This I Believe

Ann - Norris, Tennessee
Entered on January 20, 2007
Age Group: 30 - 50

I work on the front lines of a Community Mental Health Agency that has been in operation for the past 50 years. We serve a 5-county area that is located in East Tennessee. Services are provided to consumers regardless of their ability to pay, a practice that is bold in the state of Tennessee. However, typical consumers of mental health care have state-funded TennCare managed by a contracted Behavioral Health Organization. There are some mental health consumers that have Medicare due to having a disability with those having private insurance being the fewest in number we serve. Most of the time, the demand for our services outweigh the availability given limited funding, but we still try to meet our clients’ needs by creatively making due with what we have. This description is standard for most Community Mental Health Agencies in Tennessee.
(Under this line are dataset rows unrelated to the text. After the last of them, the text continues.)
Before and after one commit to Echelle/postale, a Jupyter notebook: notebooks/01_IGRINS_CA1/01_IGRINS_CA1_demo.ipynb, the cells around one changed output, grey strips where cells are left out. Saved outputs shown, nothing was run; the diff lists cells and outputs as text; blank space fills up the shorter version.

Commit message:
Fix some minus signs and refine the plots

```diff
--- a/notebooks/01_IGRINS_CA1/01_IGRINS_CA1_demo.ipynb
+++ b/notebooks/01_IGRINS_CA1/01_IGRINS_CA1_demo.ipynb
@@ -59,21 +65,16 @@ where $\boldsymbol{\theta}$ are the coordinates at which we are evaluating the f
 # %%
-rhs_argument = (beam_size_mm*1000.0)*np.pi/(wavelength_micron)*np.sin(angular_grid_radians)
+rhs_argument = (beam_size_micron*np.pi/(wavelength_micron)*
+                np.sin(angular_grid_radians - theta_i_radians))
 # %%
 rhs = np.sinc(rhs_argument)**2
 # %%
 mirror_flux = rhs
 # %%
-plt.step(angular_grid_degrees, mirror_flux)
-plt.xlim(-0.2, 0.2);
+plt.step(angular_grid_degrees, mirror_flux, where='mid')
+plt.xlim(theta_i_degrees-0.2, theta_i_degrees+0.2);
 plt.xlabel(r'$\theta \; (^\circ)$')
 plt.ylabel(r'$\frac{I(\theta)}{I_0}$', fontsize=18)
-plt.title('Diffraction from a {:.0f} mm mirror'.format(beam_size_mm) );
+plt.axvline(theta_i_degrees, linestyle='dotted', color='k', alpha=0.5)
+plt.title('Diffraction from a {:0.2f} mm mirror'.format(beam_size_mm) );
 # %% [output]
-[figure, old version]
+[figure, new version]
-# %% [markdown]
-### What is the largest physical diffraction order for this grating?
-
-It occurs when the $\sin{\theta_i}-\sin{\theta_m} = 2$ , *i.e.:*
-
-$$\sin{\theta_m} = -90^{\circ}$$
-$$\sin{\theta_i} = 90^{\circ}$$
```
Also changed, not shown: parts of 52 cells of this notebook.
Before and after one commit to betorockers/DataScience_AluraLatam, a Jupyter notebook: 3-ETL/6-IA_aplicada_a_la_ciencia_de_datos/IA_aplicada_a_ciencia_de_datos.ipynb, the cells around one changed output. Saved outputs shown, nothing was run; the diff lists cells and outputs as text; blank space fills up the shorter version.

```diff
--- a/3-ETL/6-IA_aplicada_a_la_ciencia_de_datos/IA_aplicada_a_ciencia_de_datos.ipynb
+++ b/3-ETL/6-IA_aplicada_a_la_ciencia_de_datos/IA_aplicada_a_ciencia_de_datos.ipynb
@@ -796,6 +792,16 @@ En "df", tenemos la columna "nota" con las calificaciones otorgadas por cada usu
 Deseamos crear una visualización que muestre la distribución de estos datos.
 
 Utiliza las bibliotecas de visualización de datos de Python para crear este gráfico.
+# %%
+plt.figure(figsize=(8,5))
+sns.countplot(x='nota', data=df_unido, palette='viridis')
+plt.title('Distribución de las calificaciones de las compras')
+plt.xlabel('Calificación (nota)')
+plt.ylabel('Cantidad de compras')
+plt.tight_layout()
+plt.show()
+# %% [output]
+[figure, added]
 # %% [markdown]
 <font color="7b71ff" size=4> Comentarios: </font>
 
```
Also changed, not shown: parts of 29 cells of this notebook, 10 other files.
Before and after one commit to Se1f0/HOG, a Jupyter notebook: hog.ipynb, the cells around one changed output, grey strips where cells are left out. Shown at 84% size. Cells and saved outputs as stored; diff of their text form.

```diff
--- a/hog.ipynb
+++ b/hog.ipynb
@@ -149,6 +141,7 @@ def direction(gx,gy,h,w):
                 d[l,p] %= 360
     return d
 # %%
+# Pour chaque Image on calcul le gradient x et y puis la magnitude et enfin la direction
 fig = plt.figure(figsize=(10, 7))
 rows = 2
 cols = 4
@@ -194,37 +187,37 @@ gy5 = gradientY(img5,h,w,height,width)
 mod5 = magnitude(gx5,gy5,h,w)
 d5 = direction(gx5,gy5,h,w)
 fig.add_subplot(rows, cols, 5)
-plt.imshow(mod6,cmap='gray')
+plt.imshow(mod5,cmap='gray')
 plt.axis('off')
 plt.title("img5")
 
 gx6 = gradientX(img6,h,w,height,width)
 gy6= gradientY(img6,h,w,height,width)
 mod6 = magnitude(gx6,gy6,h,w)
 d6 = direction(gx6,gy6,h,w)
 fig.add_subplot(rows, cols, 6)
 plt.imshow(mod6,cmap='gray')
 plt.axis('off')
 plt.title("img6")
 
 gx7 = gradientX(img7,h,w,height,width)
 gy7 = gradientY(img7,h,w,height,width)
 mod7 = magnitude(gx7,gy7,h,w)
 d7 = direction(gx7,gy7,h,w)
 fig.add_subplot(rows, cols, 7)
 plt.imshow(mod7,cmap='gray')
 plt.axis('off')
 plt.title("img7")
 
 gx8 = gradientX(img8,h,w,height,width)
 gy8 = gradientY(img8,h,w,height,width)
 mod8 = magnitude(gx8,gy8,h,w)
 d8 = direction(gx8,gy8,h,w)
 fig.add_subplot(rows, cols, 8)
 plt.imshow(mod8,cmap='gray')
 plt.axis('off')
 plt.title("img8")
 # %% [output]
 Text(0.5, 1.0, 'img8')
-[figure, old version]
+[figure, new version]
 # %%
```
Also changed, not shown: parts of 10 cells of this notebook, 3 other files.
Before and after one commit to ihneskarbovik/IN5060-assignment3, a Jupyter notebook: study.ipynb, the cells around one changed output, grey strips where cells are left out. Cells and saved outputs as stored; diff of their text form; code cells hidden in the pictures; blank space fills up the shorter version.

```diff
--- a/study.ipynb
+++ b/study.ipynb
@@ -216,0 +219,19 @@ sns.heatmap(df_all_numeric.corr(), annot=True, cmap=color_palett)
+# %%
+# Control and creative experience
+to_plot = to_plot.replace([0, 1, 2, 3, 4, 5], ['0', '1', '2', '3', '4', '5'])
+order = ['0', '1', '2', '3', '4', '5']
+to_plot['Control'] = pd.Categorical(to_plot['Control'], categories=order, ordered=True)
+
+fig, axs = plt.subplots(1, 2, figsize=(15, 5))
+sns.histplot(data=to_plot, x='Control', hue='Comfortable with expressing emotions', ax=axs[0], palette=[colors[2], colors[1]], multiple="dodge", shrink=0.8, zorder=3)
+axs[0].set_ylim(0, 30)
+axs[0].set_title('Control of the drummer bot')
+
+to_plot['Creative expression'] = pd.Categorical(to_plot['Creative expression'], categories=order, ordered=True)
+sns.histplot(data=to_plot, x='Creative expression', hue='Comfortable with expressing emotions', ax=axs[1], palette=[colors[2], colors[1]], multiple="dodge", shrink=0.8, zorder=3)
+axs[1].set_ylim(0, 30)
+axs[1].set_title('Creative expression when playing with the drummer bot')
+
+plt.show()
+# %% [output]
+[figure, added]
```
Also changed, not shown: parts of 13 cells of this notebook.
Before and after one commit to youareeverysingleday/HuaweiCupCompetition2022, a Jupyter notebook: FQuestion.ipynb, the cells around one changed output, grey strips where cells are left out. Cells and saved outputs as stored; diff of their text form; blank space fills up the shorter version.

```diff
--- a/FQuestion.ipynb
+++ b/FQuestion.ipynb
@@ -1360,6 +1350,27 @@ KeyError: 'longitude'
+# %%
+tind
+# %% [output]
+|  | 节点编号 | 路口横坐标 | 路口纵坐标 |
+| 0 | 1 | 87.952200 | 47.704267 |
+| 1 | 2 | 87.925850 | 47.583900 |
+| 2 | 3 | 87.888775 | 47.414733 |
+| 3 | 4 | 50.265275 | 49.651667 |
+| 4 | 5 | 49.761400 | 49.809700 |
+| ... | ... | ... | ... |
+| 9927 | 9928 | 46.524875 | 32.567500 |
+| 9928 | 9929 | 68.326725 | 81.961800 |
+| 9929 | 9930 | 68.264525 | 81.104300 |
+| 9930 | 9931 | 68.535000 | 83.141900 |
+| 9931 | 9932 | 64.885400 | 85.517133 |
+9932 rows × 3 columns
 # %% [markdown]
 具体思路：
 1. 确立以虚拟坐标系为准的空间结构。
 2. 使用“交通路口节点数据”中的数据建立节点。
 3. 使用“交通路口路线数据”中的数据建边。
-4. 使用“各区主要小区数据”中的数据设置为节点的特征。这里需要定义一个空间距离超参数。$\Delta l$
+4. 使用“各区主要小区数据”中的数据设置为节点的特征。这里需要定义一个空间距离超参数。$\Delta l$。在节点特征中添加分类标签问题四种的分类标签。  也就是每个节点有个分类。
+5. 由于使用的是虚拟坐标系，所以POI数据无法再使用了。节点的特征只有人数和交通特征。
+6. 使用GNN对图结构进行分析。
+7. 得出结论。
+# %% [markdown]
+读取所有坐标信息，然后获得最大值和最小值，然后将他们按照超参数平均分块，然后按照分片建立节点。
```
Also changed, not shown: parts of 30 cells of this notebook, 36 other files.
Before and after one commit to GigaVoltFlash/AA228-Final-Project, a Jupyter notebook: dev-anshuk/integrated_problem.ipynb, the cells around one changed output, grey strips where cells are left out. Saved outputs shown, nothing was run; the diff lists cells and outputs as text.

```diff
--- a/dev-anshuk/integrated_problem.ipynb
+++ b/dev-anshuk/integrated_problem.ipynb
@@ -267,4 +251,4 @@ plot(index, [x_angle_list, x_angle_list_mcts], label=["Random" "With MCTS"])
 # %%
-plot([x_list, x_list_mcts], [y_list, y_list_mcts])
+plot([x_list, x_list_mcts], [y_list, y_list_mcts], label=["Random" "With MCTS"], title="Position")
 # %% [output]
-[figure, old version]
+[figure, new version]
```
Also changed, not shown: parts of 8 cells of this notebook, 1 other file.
Upon further reflection, though, my response to the rhetorical question “How is everything?” is not “Fine”. The Tennessee management of mental health care is not fine reflected by progressive restrictions on access to care.

The most recent revision in state coverage is a three-tiered co-pay system required to medicate some of the most acute psychiatric symptoms. There is little mention of expanded funding for the infrastructure necessary to assist mental health consumers in accessing their medication; rather cost-shifting to financially strapped Community Mental Health Agencies is the assumption. The perpetual process of rationing state-funded mental health care has left many behind. I wonder if the lives of those reliant on TennCare have been considered beyond being reduced to a budget item. These numbers are actually people of all ages who work to meet their daily needs for housing, food, and clothing. They often fall between the cracks of available services or are too ashamed to ask for help when they need it most. They are people who rise above trauma and still manage to smile despite years of abuse or continued deprivation. Imagine looking through the eyes of these people. A child who has witnessed unspeakable things, an elderly person who faces sickness alone, a man who commits suicide after becoming disabled, and a woman who is paralyzed by fear after being found by her abuser.

Is it too much to ask our policy makers to consider the lives of those with chronic mental illness? Their lives are made so much harder by having to confront systemic barriers to mental health care. Limitations on state-funded care have resulted in agency closures, services geographically out of reach, and restricted eligibility criteria for the services remaining. Systemic barriers have also taken their toll on mental health workers who continuously struggle to meet client needs with fewer and fewer resources. Being expected to do more with less, mental health workers consequentially become enforcers of the system rather than advocates for change. Systemic barriers are legitimized by job requirements to complete new paperwork for meager reimbursement. Workers learn to harden their hearts to the pleas of their clients by focusing on working within a deprived system despite the personal costs of being arbiters of social injustice. Workers fool themselves into believing that they can serve more with less and consider short-cuts in providing care as treatment innovations. Incredible job demands with little glory finally take a toll on veteran providers of mental health care who burnout and retire only to make way for a second brigade of neophytes.

Perhaps this is what Herbert Spencer theorized was the natural evolution of humankind based on the survival of the fittest. Perhaps this is a form of societal tough love used to enforce the “boot straps” mentality of personal responsibility. Perhaps this is a spiritual test used to model the “right” way of living with the promise of joy in the afterlife. Perhaps this is just the American way to rely on ambition and ingenuity to make a life of desolation livable. This is not what I believe is the American dream, though. The dehumanization of any person is not compatible with my American dream. I believe that we are all called to be part of a collective, responsible for acting in compassion to support the growth of humanity as a whole rather than working for the welfare of a few. Crimes against humanity may have been recognized during times of war, but what about crimes against humanity bore by the poor everyday? Will the government ever stop using managed care organizations to leverage people’s pain for financial gain? Meanwhile, I remain on the front-lines as I wait for my next psychotherapy appointment, out of 14 scheduled for the day, to arrive for his 30 minutes of fame.